◆ Your objective
Please give the count of lines below that include "README" and leave out everything else.

◆ Data in this exercise
---------------

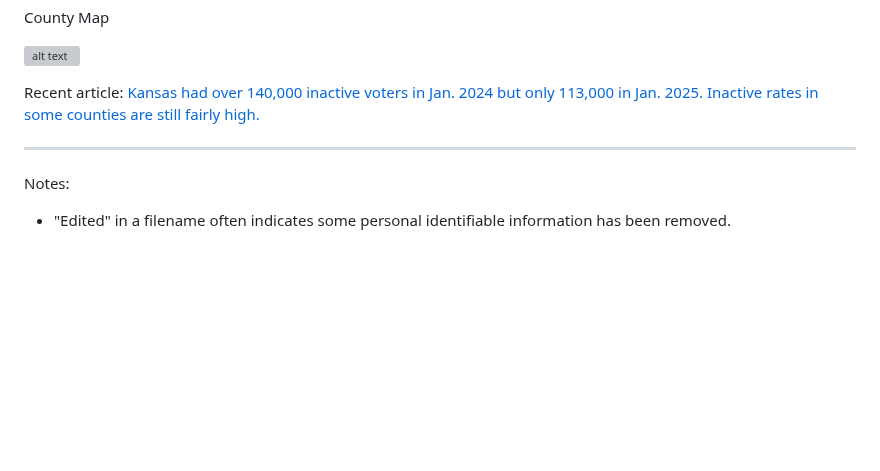
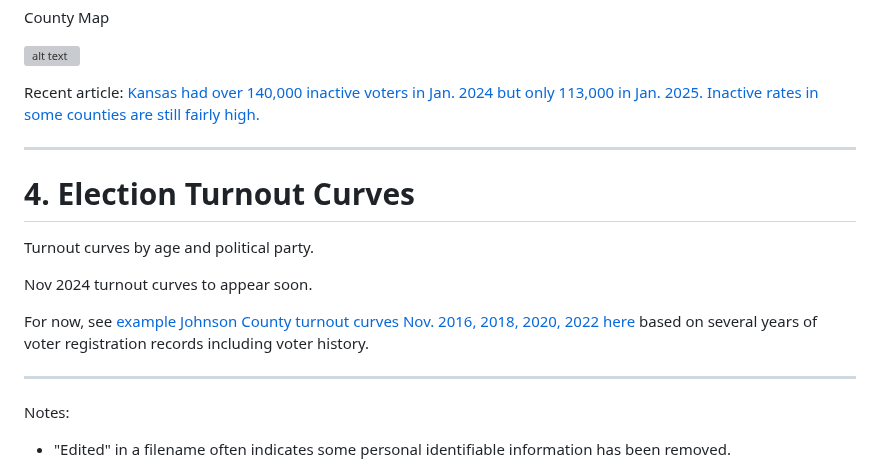
Before and after one commit to EarlGlynn/Kansas-Voter-Registration-File, a Markdown page: README.md, the part around the change. GitHub-like rendering; blank space fills up the shorter version; grey boxes are pictures that could not be loaded.

```diff
--- a/README.md
+++ b/README.md
@@ -257,6 +257,16 @@ Recent article: [Kansas had over 140,000 inactive voters in Jan. 2024 but only 1
 
 <hr>
 
+# 4. Election Turnout Curves
+
+Turnout curves by age and political party.
+
+Nov 2024 turnout curves to appear soon.
+
+For now, see [example Johnson County turnout curves Nov. 2016, 2018, 2020, 2022 here](https://watchdoglab.substack.com/p/impact-of-integrated-voter-engagement) based on several years of voter registration records including voter history.
+
+<hr>
+
 Notes:
 
 * "Edited" in a filename often indicates some personal identifiable information has been removed.
```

---------------

◆ Answer to the problem
3